Secondary links

User links

What are the options?

 

Three options exist for developing a governance assessment framework:
 

1. Use a framework that already has been developed and applied in other countries

 
Very few governance assessment frameworks have been developed solely for a particular country; rather, the most well-known governance assessment frameworks are applied to a number of countries without adaptation to specific country circumstances.
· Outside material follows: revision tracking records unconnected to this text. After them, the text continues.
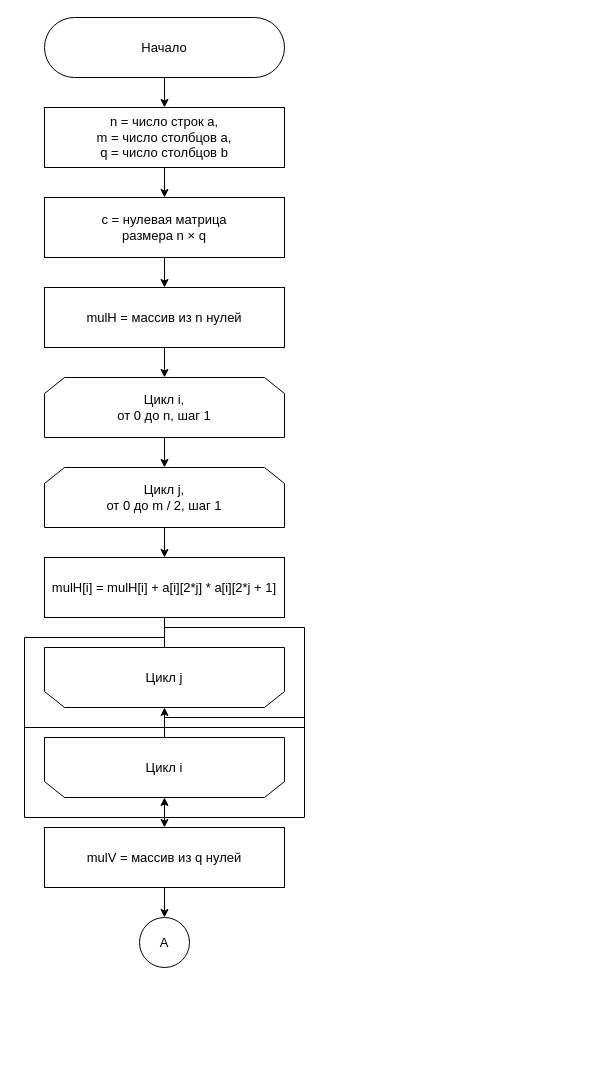
Above: page "winograd-1" (2 of 9) of lab-02/report/algo.drawio in swilldi/bmstu-sem5-algorithm-analysis (draw.io), before the change. Source tidied: cells renumbered, new cells numbered last; positions are measured from the earlier drawing's top-left corner, leaving out a move shared by most shapes. Both pictures are drawn from the tidied source at 100%, with x=0, y=0 at pixel (44, 17).
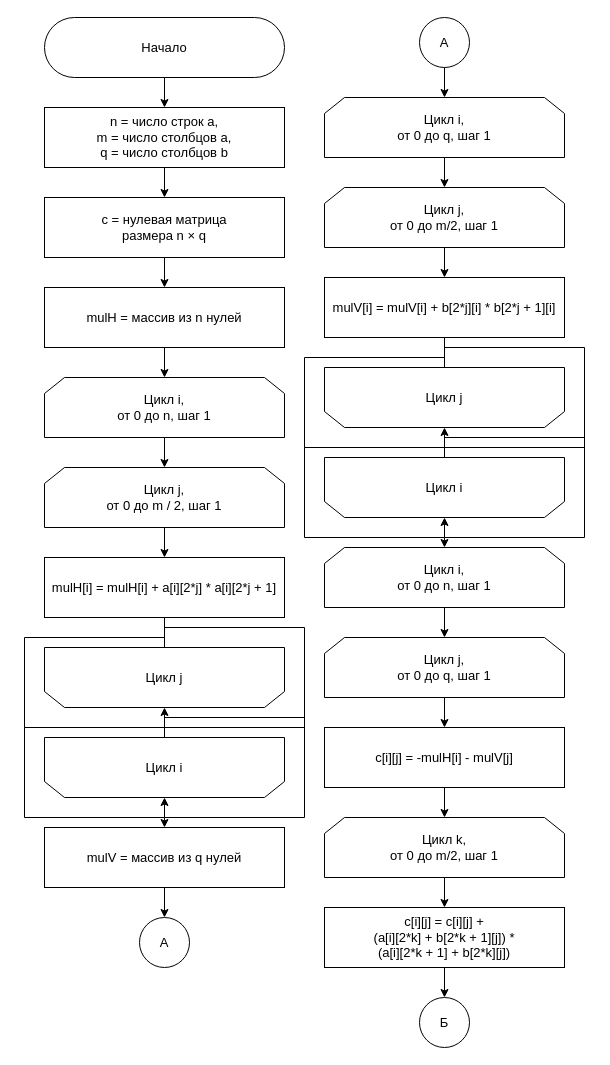
After the change.

What changed in the source:
```diff
@@
+    <mxCell id="23" value="А" style="ellipse;whiteSpace=wrap;html=1;fontSize=13;" parent="1" vertex="1">
+      <mxGeometry x="375" width="50" height="50" as="geometry" />
+    </mxCell>
+    <mxCell id="24" value="&lt;div&gt;Цикл i,&lt;/div&gt;&lt;div&gt;от 0 до q, шаг 1&lt;/div&gt;" style="shape=loopLimit;whiteSpace=wrap;html=1;fontSize=13;" parent="1" vertex="1">
+      <mxGeometry x="280" y="80" width="240" height="60" as="geometry" />
+    </mxCell>
+    <mxCell id="25" style="edgeStyle=orthogonalEdgeStyle;rounded=0;jettySize=auto;html=1;fontSize=13;entryX=0.5;entryY=0;entryDx=0;entryDy=0;" parent="1" edge="1" source="23" target="24">
+      <mxGeometry relative="1" as="geometry" />
+    </mxCell>
+    <mxCell id="26" value="&lt;div&gt;Цикл j,&lt;/div&gt;&lt;div&gt;от 0 до m/2, шаг 1&lt;/div&gt;" style="shape=loopLimit;whiteSpace=wrap;html=1;fontSize=13;" parent="1" vertex="1">
+      <mxGeometry x="280" y="170" width="240" height="60" as="geometry" />
+    </mxCell>
+    <mxCell id="27" style="edgeStyle=orthogonalEdgeStyle;rounded=0;jettySize=auto;html=1;fontSize=13;entryX=0.5;entryY=0;entryDx=0;entryDy=0;" parent="1" edge="1" source="24" target="26">
+      <mxGeometry relative="1" as="geometry" />
+    </mxCell>
+    <mxCell id="28" value="mulV[i] = mulV[i] + b[2*j][i] * b[2*j + 1][i]" style="whiteSpace=wrap;html=1;fontSize=13;" parent="1" vertex="1">
+      <mxGeometry x="280" y="260" width="240" height="60" as="geometry" />
+    </mxCell>
+    <mxCell id="29" style="edgeStyle=orthogonalEdgeStyle;rounded=0;jettySize=auto;html=1;fontSize=13;entryX=0.5;entryY=0;entryDx=0;entryDy=0;" parent="1" edge="1" source="26" target="28">
+      <mxGeometry relative="1" as="geometry" />
+    </mxCell>
+    <mxCell id="30" value="Цикл j" style="shape=loopLimit;whiteSpace=wrap;html=1;fontSize=13;flipV=1;legacyAnchorPoints=0;" parent="1" vertex="1">
+      <mxGeometry x="280" y="350" width="240" height="60" as="geometry" />
+    </mxCell>
+    <mxCell id="31" style="edgeStyle=orthogonalEdgeStyle;rounded=0;jettySize=auto;html=1;fontSize=13;entryX=0.5;entryY=1;entryDx=0;entryDy=0;" parent="1" edge="1" source="28" target="30">
+      <mxGeometry relative="1" as="geometry" />
+    </mxCell>
+    <mxCell id="32" value="Цикл i" style="shape=loopLimit;whiteSpace=wrap;html=1;fontSize=13;flipV=1;legacyAnchorPoints=0;" parent="1" vertex="1">
+      <mxGeometry x="280" y="440" width="240" height="60" as="geometry" />
+    </mxCell>
+    <mxCell id="33" style="edgeStyle=orthogonalEdgeStyle;rounded=0;jettySize=auto;html=1;fontSize=13;entryX=0.5;entryY=1;entryDx=0;entryDy=0;exitX=0.5;exitY=0;exitDx=0;exitDy=0;" parent="1" edge="1" source="30" target="32">
+      <mxGeometry relative="1" as="geometry" />
+    </mxCell>
+    <mxCell id="34" value="&lt;div&gt;Цикл i,&lt;/div&gt;&lt;div&gt;от 0 до n, шаг 1&lt;/div&gt;" style="shape=loopLimit;whiteSpace=wrap;html=1;fontSize=13;" parent="1" vertex="1">
+      <mxGeometry x="280" y="530" width="240" height="60" as="geometry" />
+    </mxCell>
+    <mxCell id="35" style="edgeStyle=orthogonalEdgeStyle;rounded=0;jettySize=auto;html=1;fontSize=13;entryX=0.5;entryY=0;entryDx=0;entryDy=0;exitX=0.5;exitY=0;exitDx=0;exitDy=0;" parent="1" edge="1" source="32" target="34">
+      <mxGeometry relative="1" as="geometry" />
+    </mxCell>
+    <mxCell id="36" value="&lt;div&gt;Цикл j,&lt;/div&gt;&lt;div&gt;от 0 до q, шаг 1&lt;/div&gt;" style="shape=loopLimit;whiteSpace=wrap;html=1;fontSize=13;" parent="1" vertex="1">
+      <mxGeometry x="280" y="620" width="240" height="60" as="geometry" />
+    </mxCell>
+    <mxCell id="37" style="edgeStyle=orthogonalEdgeStyle;rounded=0;jettySize=auto;html=1;fontSize=13;entryX=0.5;entryY=0;entryDx=0;entryDy=0;" parent="1" edge="1" source="34" target="36">
+      <mxGeometry relative="1" as="geometry" />
+    </mxCell>
+    <mxCell id="38" value="c[i][j] = -mulH[i] - mulV[j]" style="whiteSpace=wrap;html=1;fontSize=13;" parent="1" vertex="1">
+      <mxGeometry x="280" y="710" width="240" height="60" as="geometry" />
+    </mxCell>
+    <mxCell id="39" style="edgeStyle=orthogonalEdgeStyle;rounded=0;jettySize=auto;html=1;fontSize=13;entryX=0.5;entryY=0;entryDx=0;entryDy=0;" parent="1" edge="1" source="36" target="38">
+      <mxGeometry relative="1" as="geometry" />
+    </mxCell>
+    <mxCell id="40" value="&lt;div&gt;Цикл k,&lt;/div&gt;&lt;div&gt;от 0 до m/2, шаг 1&lt;/div&gt;" style="shape=loopLimit;whiteSpace=wrap;html=1;fontSize=13;" parent="1" vertex="1">
+      <mxGeometry x="280" y="800" width="240" height="60" as="geometry" />
+    </mxCell>
+    <mxCell id="41" style="edgeStyle=orthogonalEdgeStyle;rounded=0;jettySize=auto;html=1;fontSize=13;entryX=0.5;entryY=0;entryDx=0;entryDy=0;" parent="1" edge="1" source="38" target="40">
+      <mxGeometry relative="1" as="geometry" />
+    </mxCell>
+    <mxCell id="42" value="c[i][j] = c[i][j] + &lt;br&gt;(a[i][2*k] + b[2*k + 1][j]) * &lt;br&gt;(a[i][2*k + 1] + b[2*k][j])" style="whiteSpace=wrap;html=1;fontSize=13;" parent="1" vertex="1">
+      <mxGeometry x="280" y="890" width="240" height="60" as="geometry" />
+    </mxCell>
+    <mxCell id="43" style="edgeStyle=orthogonalEdgeStyle;rounded=0;jettySize=auto;html=1;fontSize=13;entryX=0.5;entryY=0;entryDx=0;entryDy=0;" parent="1" edge="1" source="40" target="42">
+      <mxGeometry relative="1" as="geometry" />
+    </mxCell>
+    <mxCell id="44" value="Б" style="ellipse;whiteSpace=wrap;html=1;fontSize=13;" parent="1" vertex="1">
+      <mxGeometry x="375" y="980" width="50" height="50" as="geometry" />
+    </mxCell>
+    <mxCell id="45" style="edgeStyle=orthogonalEdgeStyle;rounded=0;jettySize=auto;html=1;fontSize=13;entryX=0.5;entryY=0;entryDx=0;entryDy=0;" parent="1" edge="1" source="42" target="44">
+      <mxGeometry relative="1" as="geometry" />
+    </mxCell>
```
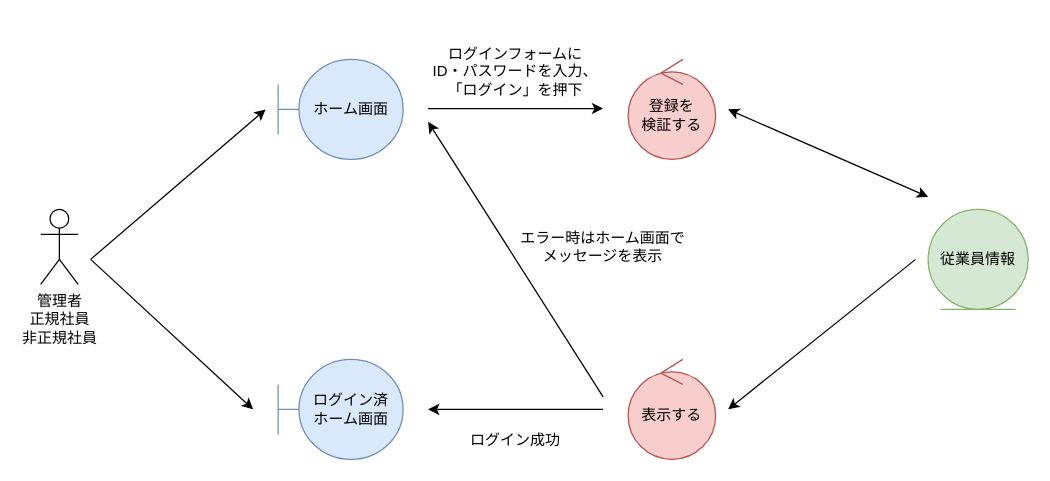
HaruShim/Sotuken keeps this draw.io diagram as 各種設計書/3ロバストネス図/ログイン.drawio. Above is the earlier version. Source tidied: cells renumbered, new cells numbered last; positions are measured from the earlier drawing's top-left corner, leaving out a move shared by most shapes. Both pictures are drawn from the tidied source at 125%, with x=0, y=0 at pixel (40, 34).
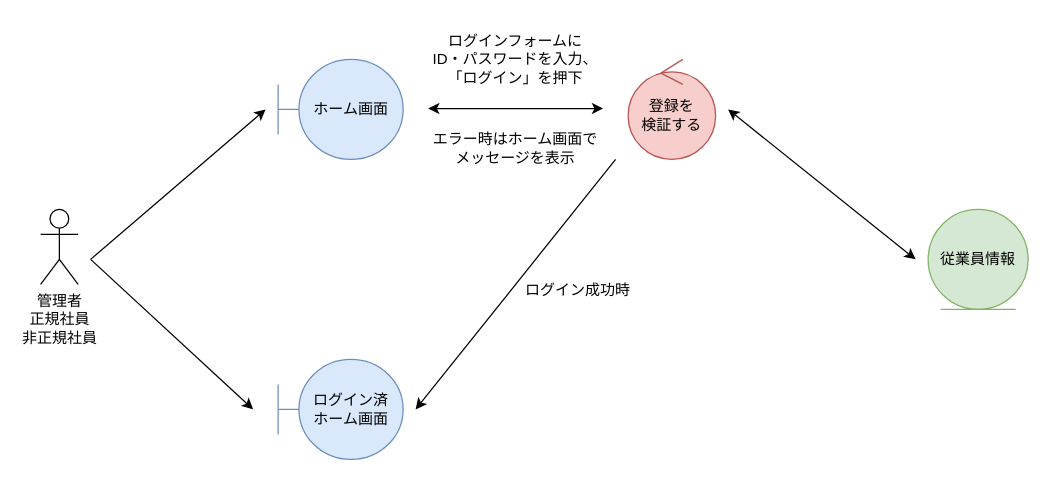
Above is the later version.

The edit, as a diff of the source:
```diff
@@
-    <mxCell id="5" style="endArrow=classic;html=1;rounded=0;endFill=1;startArrow=classic;startFill=1;" parent="1" edge="1">
-      <mxGeometry relative="1" as="geometry">
-        <mxPoint x="710" y="130" as="sourcePoint" />
-        <mxPoint x="550" y="60" as="targetPoint" />
-      </mxGeometry>
-    </mxCell>
-    <mxCell id="6" style="endArrow=classic;html=1;rounded=0;" parent="1" edge="1">
-      <mxGeometry relative="1" as="geometry">
-        <mxPoint x="40" y="180" as="sourcePoint" />
-        <mxPoint x="170" y="300" as="targetPoint" />
-      </mxGeometry>
-    </mxCell>
-    <mxCell id="7" value="表示する" style="ellipse;shape=umlControl;whiteSpace=wrap;html=1;fillColor=#f8cecc;strokeColor=#b85450;" parent="1" vertex="1">
-      <mxGeometry x="470" y="260" width="70" height="80" as="geometry" />
-    </mxCell>
+    <mxCell id="18" style="endArrow=classic;html=1;rounded=0;endFill=1;startArrow=classic;startFill=1;" parent="1" edge="1">
+      <mxGeometry relative="1" as="geometry">
+        <mxPoint x="700" y="180" as="sourcePoint" />
+        <mxPoint x="550" y="60" as="targetPoint" />
+      </mxGeometry>
+    </mxCell>
+    <mxCell id="19" style="endArrow=classic;html=1;rounded=0;" parent="1" edge="1">
+      <mxGeometry relative="1" as="geometry">
+        <mxPoint x="40" y="180" as="sourcePoint" />
+        <mxPoint x="170" y="300" as="targetPoint" />
+      </mxGeometry>
+    </mxCell>
@@
-    <mxCell id="9" style="endArrow=classic;html=1;rounded=0;" parent="1" edge="1">
-      <mxGeometry relative="1" as="geometry">
-        <mxPoint x="40" y="180" as="sourcePoint" />
-        <mxPoint x="180" y="60" as="targetPoint" />
-      </mxGeometry>
-    </mxCell>
-    <mxCell id="10" style="endArrow=classic;html=1;rounded=0;" parent="1" edge="1">
-      <mxGeometry relative="1" as="geometry">
-        <mxPoint x="310" y="59.3" as="sourcePoint" />
-        <mxPoint x="450" y="59.3" as="targetPoint" />
-      </mxGeometry>
-    </mxCell>
+    <mxCell id="20" style="endArrow=classic;html=1;rounded=0;" parent="1" edge="1">
+      <mxGeometry relative="1" as="geometry">
+        <mxPoint x="40" y="180" as="sourcePoint" />
+        <mxPoint x="180" y="60" as="targetPoint" />
+      </mxGeometry>
+    </mxCell>
+    <mxCell id="21" style="endArrow=classic;html=1;rounded=0;startArrow=classic;startFill=1;" parent="1" edge="1">
+      <mxGeometry relative="1" as="geometry">
+        <mxPoint x="310" y="59.3" as="sourcePoint" />
+        <mxPoint x="450" y="59.3" as="targetPoint" />
+      </mxGeometry>
+    </mxCell>
@@
-    <mxCell id="12" style="endArrow=none;html=1;rounded=0;endFill=0;startArrow=classic;startFill=1;" parent="1" edge="1">
-      <mxGeometry relative="1" as="geometry">
-        <mxPoint x="550" y="300" as="sourcePoint" />
-        <mxPoint x="700" y="180" as="targetPoint" />
-      </mxGeometry>
-    </mxCell>
-    <mxCell id="13" style="endArrow=none;html=1;rounded=0;endFill=0;startArrow=classic;startFill=1;" parent="1" edge="1">
-      <mxGeometry relative="1" as="geometry">
-        <mxPoint x="310" y="300" as="sourcePoint" />
-        <mxPoint x="450" y="300" as="targetPoint" />
-      </mxGeometry>
-    </mxCell>
-    <mxCell id="14" style="endArrow=none;html=1;rounded=0;endFill=0;startArrow=classic;startFill=1;" parent="1" edge="1">
-      <mxGeometry relative="1" as="geometry">
-        <mxPoint x="310" y="70" as="sourcePoint" />
-        <mxPoint x="450" y="290" as="targetPoint" />
-      </mxGeometry>
-    </mxCell>
     <mxCell id="15" value="ログインフォームに&lt;br&gt;ID・パスワードを入力、&lt;br&gt;「ログイン」を押下" style="text;html=1;strokeColor=none;fillColor=none;align=center;verticalAlign=middle;whiteSpace=wrap;rounded=0;" parent="1" vertex="1">
-      <mxGeometry x="310" width="140" height="60" as="geometry" />
+      <mxGeometry x="310" y="-10" width="140" height="60" as="geometry" />
     </mxCell>
-    <mxCell id="16" value="ログイン成功" style="text;html=1;strokeColor=none;fillColor=none;align=center;verticalAlign=middle;whiteSpace=wrap;rounded=0;" parent="1" vertex="1">
-      <mxGeometry x="310" y="310" width="140" height="30" as="geometry" />
-    </mxCell>
+    <mxCell id="22" value="ログイン成功時" style="text;html=1;strokeColor=none;fillColor=none;align=center;verticalAlign=middle;whiteSpace=wrap;rounded=0;" parent="1" vertex="1">
+      <mxGeometry x="360" y="190" width="140" height="30" as="geometry" />
+    </mxCell>
     <mxCell id="17" value="エラー時はホーム画面で&lt;br&gt;メッセージを表示" style="text;html=1;strokeColor=none;fillColor=none;align=center;verticalAlign=middle;whiteSpace=wrap;rounded=0;" parent="1" vertex="1">
-      <mxGeometry x="380" y="148.8" width="140" height="42.5" as="geometry" />
+      <mxGeometry x="310" y="70" width="140" height="42.5" as="geometry" />
     </mxCell>
+    <mxCell id="23" style="endArrow=none;html=1;rounded=0;endFill=0;startArrow=classic;startFill=1;" parent="1" edge="1">
+      <mxGeometry relative="1" as="geometry">
+        <mxPoint x="300" y="300" as="sourcePoint" />
+        <mxPoint x="460" y="100" as="targetPoint" />
+      </mxGeometry>
+    </mxCell>
```
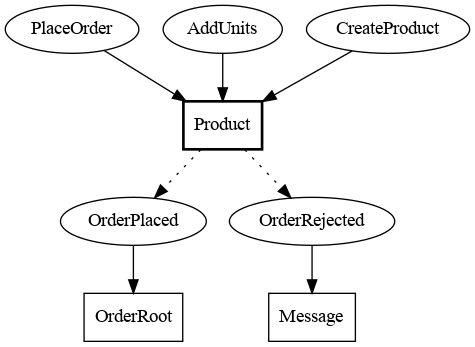
pousse-cafe/pousse-cafe.github.io keeps this Graphviz diagram as shop-doc/img/shop_product_events.png. Above is the earlier version. Its source is kept beside it as shop-doc/img/shop_product_events.dot.
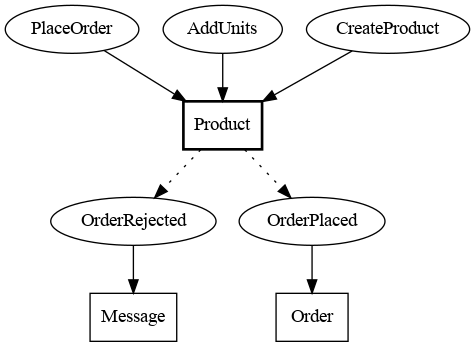
Later version of the same file.

Change to the diagram source:
```diff
@@ -1,18 +1,18 @@
 digraph {
 splines=spline;
+"OrderRejected" -> "Message" [style=solid];
 "PlaceOrder" -> "Product" [style=solid];
-"Product" -> "OrderPlaced" [style=dotted];
-"OrderPlaced" -> "OrderRoot" [style=solid];
-"Product" -> "OrderRejected" [style=dotted];
-"OrderRejected" -> "Message" [style=solid];
 "AddUnits" -> "Product" [style=solid];
 "CreateProduct" -> "Product" [style=solid];
+"Product" -> "OrderPlaced" [style=dotted];
+"Product" -> "OrderRejected" [style=dotted];
+"OrderPlaced" -> "Order" [style=solid];
+"Order"[shape=box];
 "PlaceOrder"[shape=ellipse];
 "Message"[shape=box];
 "OrderRejected"[shape=ellipse];
 "CreateProduct"[shape=ellipse];
 "OrderPlaced"[shape=ellipse];
 "Product"[shape=box,style=bold];
-"OrderRoot"[shape=box];
 "AddUnits"[shape=ellipse];
 }
```
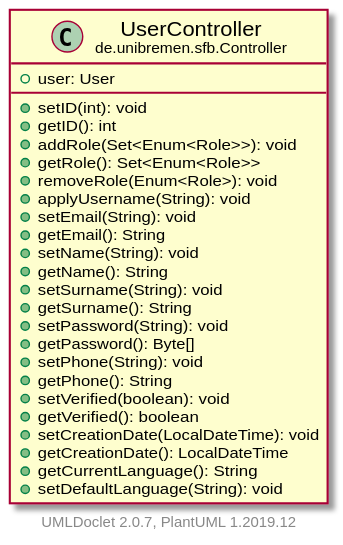
Above: doc/UML/modulsichtSVG/UserController.svg in fkehlenb/softwareprojekt-2 (PlantUML), before the change.
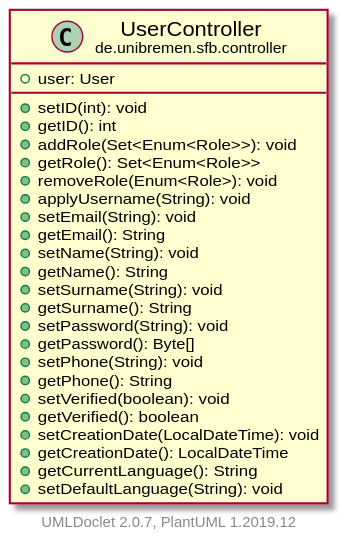
The same file after the commit.

Diff of the diagram source:
```diff
@@ -3,7 +3,7 @@
     hide empty fields
     hide empty methods
 
-    class "<size:14>UserController\n<size:10>de.unibremen.sfb.Controller" as de.unibremen.sfb.Controller.UserController [[UserController.html]] {
+    class "<size:14>UserController\n<size:10>de.unibremen.sfb.controller" as de.unibremen.sfb.controller.UserController [[UserController.html]] {
         +user: User
         +setID(int): void
         +getID(): int
```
Any democratic governance index, national or cross-country comparative study may work as a template for developing a democratic governance assessment framework. Frameworks also are available that have been specifically developed for self-assessments.
 
This option has several advantages:
  • The framework has already been piloted and tested, and the experiences of other countries that have used it will help in applying it in the present country. 
  • Existing frameworks, such as International IDEA’s Citizen Assessment of Democracy (hyperlink), will lay out the connections between the conceptual, empirical and operational issues so that much of the work in establishing coherence between these three factors is already done.
  • In some cases, existing frameworks also may offer measurement tools such as questionnaires and guidance for selecting indicators.
  • Using studies that have already been undertaken within the country will secure time-series data and allow for identification of progress or regressions within areas of governance.
  • Using frameworks that have been used in other countries may allow for cross-country comparison and may be useful if there are specific countries with which you wish to compare progress.
 
However, there are some disadvantages, the most serious being that the framework may not be based on concepts and attributes of governance shared by national stakeholders; does not reflect the most pressing governance challenges and governance deficits in a particular country; and may not be viewed as legitimate by the wider public. Some of these shortcomings may be addressed through adaptations of the framework.
 

2. Adapt an existing governance assessment framework to reflect specific governance issues within a country

 
This approach was adopted by the Government of Mongolia, where it applied International IDEA’s Citizen Assessment of Democracy (hyperlink) but broadened the framework to include other existing governance frameworks and added new governance attributes determined and agreed by Mongolian civil society and government (http://www.undp.org/oslocentre/docs07/DGI-Mongolia.pdf). The adaptation was largely achieved by dividing indicators into core and satellite indicators.
 

3. Develop a new governance assessment framework tailor-made for a country

 
This has the potential advantage of being based on a nationally agreed conceptualization of what governance means for key national stakeholders in a country, provided it is based on broad stakeholder consultations and/or pre-surveys. This also ensures that the framework is based on national characteristics of democratic governance, that it is contextually specific and grounded, and that it promotes local ownership among key stakeholders. However, the disadvantage with a tailor-made framework is that cross-country comparison or discernment of trends may be difficult. This can be modified by including some key comparative indicators. Developing a new framework also may be more resource-intensive in order to arrive at an operational framework that can be effectively applied, especially in terms of reaching agreement on the key dimensions of governance and its attributes by national stakeholder groups.